** Opening Record set block **

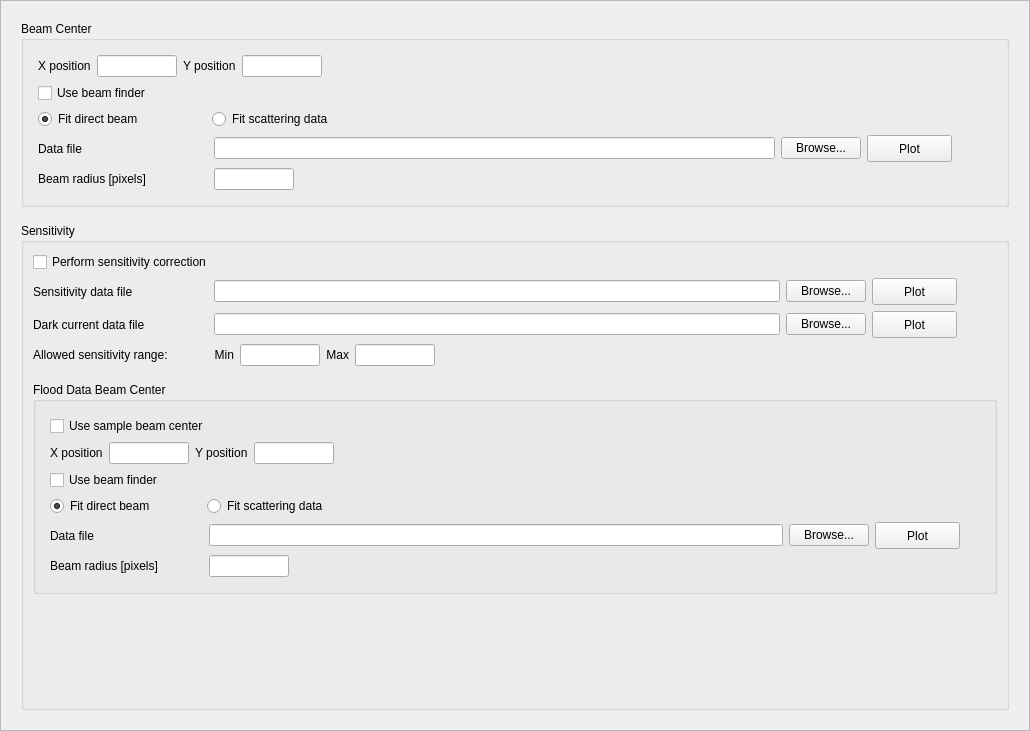
First picture: the form in Code/Mantid/scripts/Interface/ui/sans/hfir_detector.ui, repository mantidproject/mantid, before the edit.
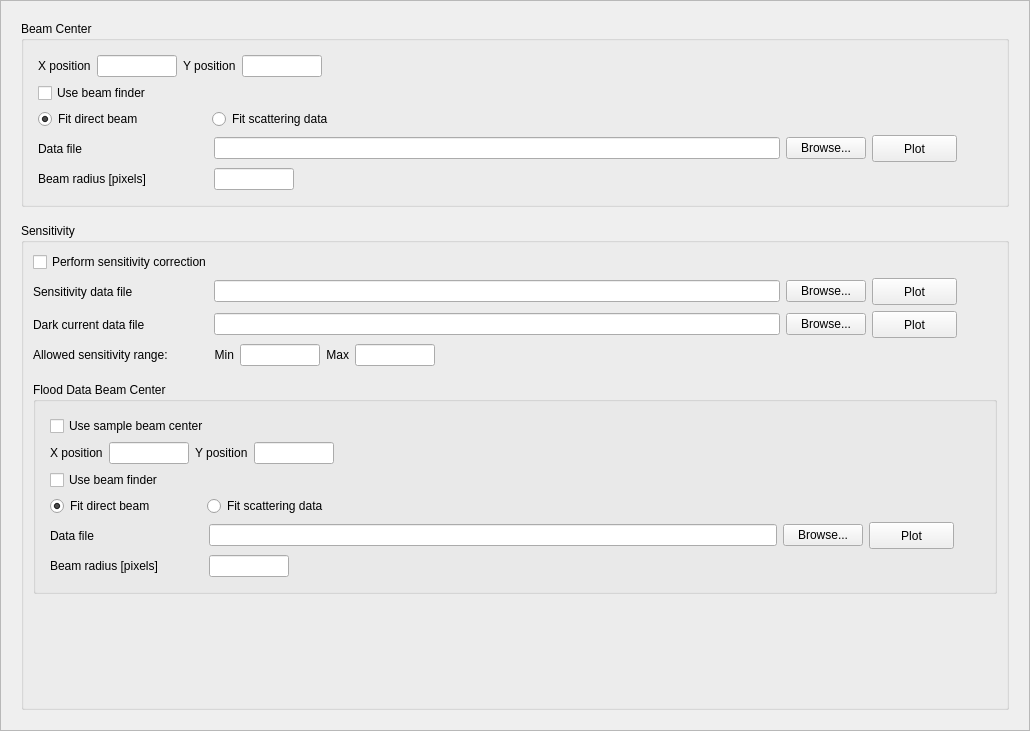
Second picture: the form after the edit.

Commit message: Detector panel ready... Re #1732

Patch:
```diff
--- a/Code/Mantid/scripts/Interface/ui/sans/hfir_detector.ui
+++ b/Code/Mantid/scripts/Interface/ui/sans/hfir_detector.ui
@@ -295,7 +295,7 @@
                 </property>
                 <property name="sizeHint" stdset="0">
                  <size>
-                  <width>40</width>
+                  <width>35</width>
                   <height>20</height>
                  </size>
                 </property>
@@ -1077,7 +1077,7 @@
                    </property>
                    <property name="sizeHint" stdset="0">
                     <size>
-                     <width>20</width>
+                     <width>26</width>
                      <height>20</height>
                     </size>
                    </property>
```
Left out of the diff: 2 changed lines with no effect on the pictures. The commit also changes 4 other files.
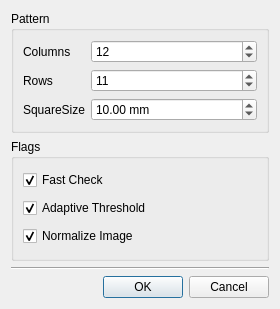
This is app/ui/ChessboardFinder.ui in xalpha/iris as Qt 5 draws it before an edit. The edited form follows.
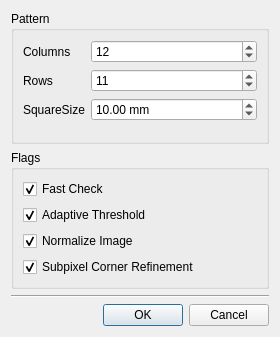
This is the edited form.

Commit message: added option to turn off subpixel corner refinment for the chessboard finder

```diff
--- a/app/ui/ChessboardFinder.ui
+++ b/app/ui/ChessboardFinder.ui
@@ -7,7 +7,7 @@
     <x>0</x>
     <y>0</y>
     <width>280</width>
-    <height>309</height>
+    <height>337</height>
    </rect>
   </property>
   <property name="sizePolicy">
@@ -125,6 +125,16 @@
         </property>
        </widget>
       </item>
+      <item>
+       <widget class="QCheckBox" name="subpixel_corner">
+        <property name="text">
+         <string>Subpixel Corner Refinement</string>
+        </property>
+        <property name="checked">
+         <bool>true</bool>
+        </property>
+       </widget>
+      </item>
      </layout>
     </widget>
    </item>
```
The commit also changes 4 other files.
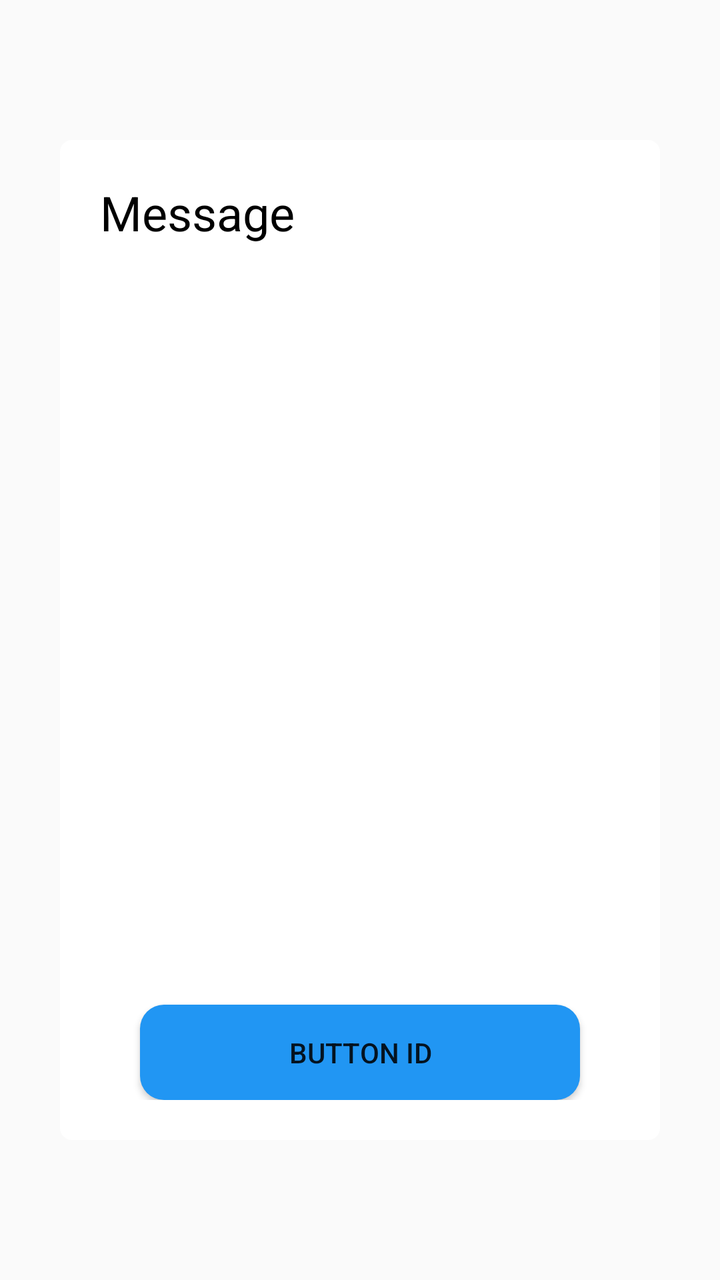
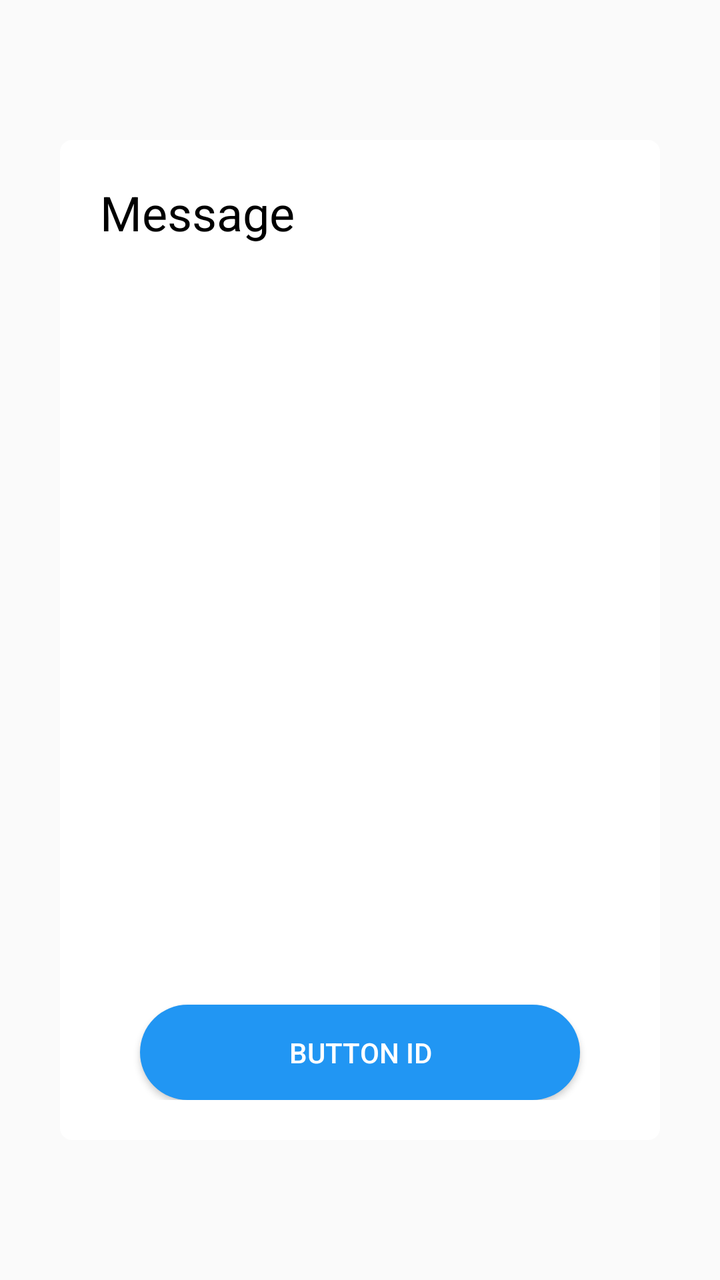

Two renders of the same Android screen: before a commit and after it. Below are the layout's source before the change and the commit's diff.
<!-- AndroidManifest.xml: application theme Theme.RoomEqualizer -->
<!-- res/layout/popup_layout2.xml -->
<?xml version="1.0" encoding="utf-8"?>
<LinearLayout xmlns:android="http://schemas.android.com/apk/res/android"
    xmlns:app="http://schemas.android.com/apk/res-auto"
    android:layout_width="match_parent"
    android:layout_height="match_parent"
    android:gravity="center"
    android:orientation="vertical">

    <LinearLayout
        android:id="@+id/background"
        android:layout_width="300dp"
        android:layout_height="500dp"
        android:background="@drawable/bg_popup_white"
        android:orientation="vertical"
        android:padding="20dp">

        <LinearLayout
            android:layout_width="match_parent"
            android:layout_height="0dp"
            android:layout_weight="7"
            android:orientation="horizontal">

            <TextView
                android:id="@+id/tvMessage"
                android:layout_width="match_parent"
                android:layout_height="wrap_content"
                android:text="Message"
                android:textColor="@color/black"
                android:textSize="24sp" />
        </LinearLayout>

        <LinearLayout
            android:layout_width="match_parent"
            android:layout_height="0dp"
            android:layout_weight="1"
            android:orientation="vertical">

            <android.widget.Button
                android:id="@+id/btnButtonID"
                android:layout_width="match_parent"
                android:layout_height="0dp"
                android:layout_marginLeft="20dp"
                android:layout_marginTop="10dp"
                android:layout_marginRight="20dp"
                android:layout_weight="1"
                android:background="@drawable/bg_button"
                android:text="Button ID" />
        </LinearLayout>

    </LinearLayout>

</LinearLayout>
<!-- resources referenced by this layout -->
<resources>
  <color name="black">#FF000000</color>
  <!-- drawable bg_button (drawable) -->
  <?xml version="1.0" encoding="utf-8"?>
  <selector xmlns:android="http://schemas.android.com/apk/res/android">
  
      
      <item android:state_pressed="true">
          <shape android:shape="rectangle">
              <solid android:color="#2196F3" /> 
              <corners android:radius="12dp" /> 
          </shape>
      </item>
  
      
      <item>
          <shape android:shape="rectangle">
              <solid android:color="#2196F3" /> 
              <corners android:radius="12dp" /> 
          </shape>
      </item>
  
  </selector>
  <!-- drawable bg_popup_white (drawable) -->
  <?xml version="1.0" encoding="utf-8"?>
  <selector xmlns:android="http://schemas.android.com/apk/res/android">
  
      <item android:state_pressed="true">
          <shape android:shape="rectangle">
              <solid android:color="#FFFFFFFF" /> 
              <corners android:radius="6dp" /> 
          </shape>
      </item>
  
      <item>
          <shape android:shape="rectangle">
              <solid android:color="#FFFFFFFF" /> 
              <corners android:radius="6dp" /> 
          </shape>
      </item>
  
  </selector>
  <style name="Theme.RoomEqualizer" parent="Theme.AppCompat.DayNight.NoActionBar">
          
          <item name="colorPrimary">@color/purple_500</item>
          <item name="colorPrimaryDark">@color/purple_700</item>
          <item name="colorAccent">@color/teal_200</item>
      </style>
  <color name="purple_500">#FF6200EE</color>
  <color name="purple_700">#FF3700B3</color>
  <color name="teal_200">#FF03DAC5</color>
</resources>

<!-- the commit's change to res/layout/popup_layout2.xml (unified diff, before → after) -->
@@ -44,7 +44,8 @@
                 android:layout_marginRight="20dp"
                 android:layout_weight="1"
                 android:background="@drawable/bg_button"
-                android:text="Button ID" />
+                android:text="Button ID"
+                android:textColor="@color/btn_text_color" />
         </LinearLayout>
 
     </LinearLayout>
<!-- resource entries referenced after the edit -->
@@ -1,6 +1,7 @@
 <!-- resources referenced by this layout -->
 <resources>
   <color name="black">#FF000000</color>
+  <color name="btn_text_color">#FFFFFFFF</color>
   <!-- drawable bg_button (drawable) -->
   <?xml version="1.0" encoding="utf-8"?>
   <selector xmlns:android="http://schemas.android.com/apk/res/android">
@@ -9,7 +10,7 @@
       <item android:state_pressed="true">
           <shape android:shape="rectangle">
               <solid android:color="#2196F3" /> 
-              <corners android:radius="12dp" /> 
+              <corners android:radius="24dp" /> 
           </shape>
       </item>
   
@@ -17,7 +18,7 @@
       <item>
           <shape android:shape="rectangle">
               <solid android:color="#2196F3" /> 
-              <corners android:radius="12dp" /> 
+              <corners android:radius="24dp" /> 
           </shape>
       </item>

** Closing Record set block **

Your objective
All lines above that contain "http" are required in the answer.

Finished exercise
<LinearLayout xmlns:android="http://schemas.android.com/apk/res/android"
    xmlns:app="http://schemas.android.com/apk/res-auto"
  <selector xmlns:android="http://schemas.android.com/apk/res/android">
  <selector xmlns:android="http://schemas.android.com/apk/res/android">
   <selector xmlns:android="http://schemas.android.com/apk/res/android">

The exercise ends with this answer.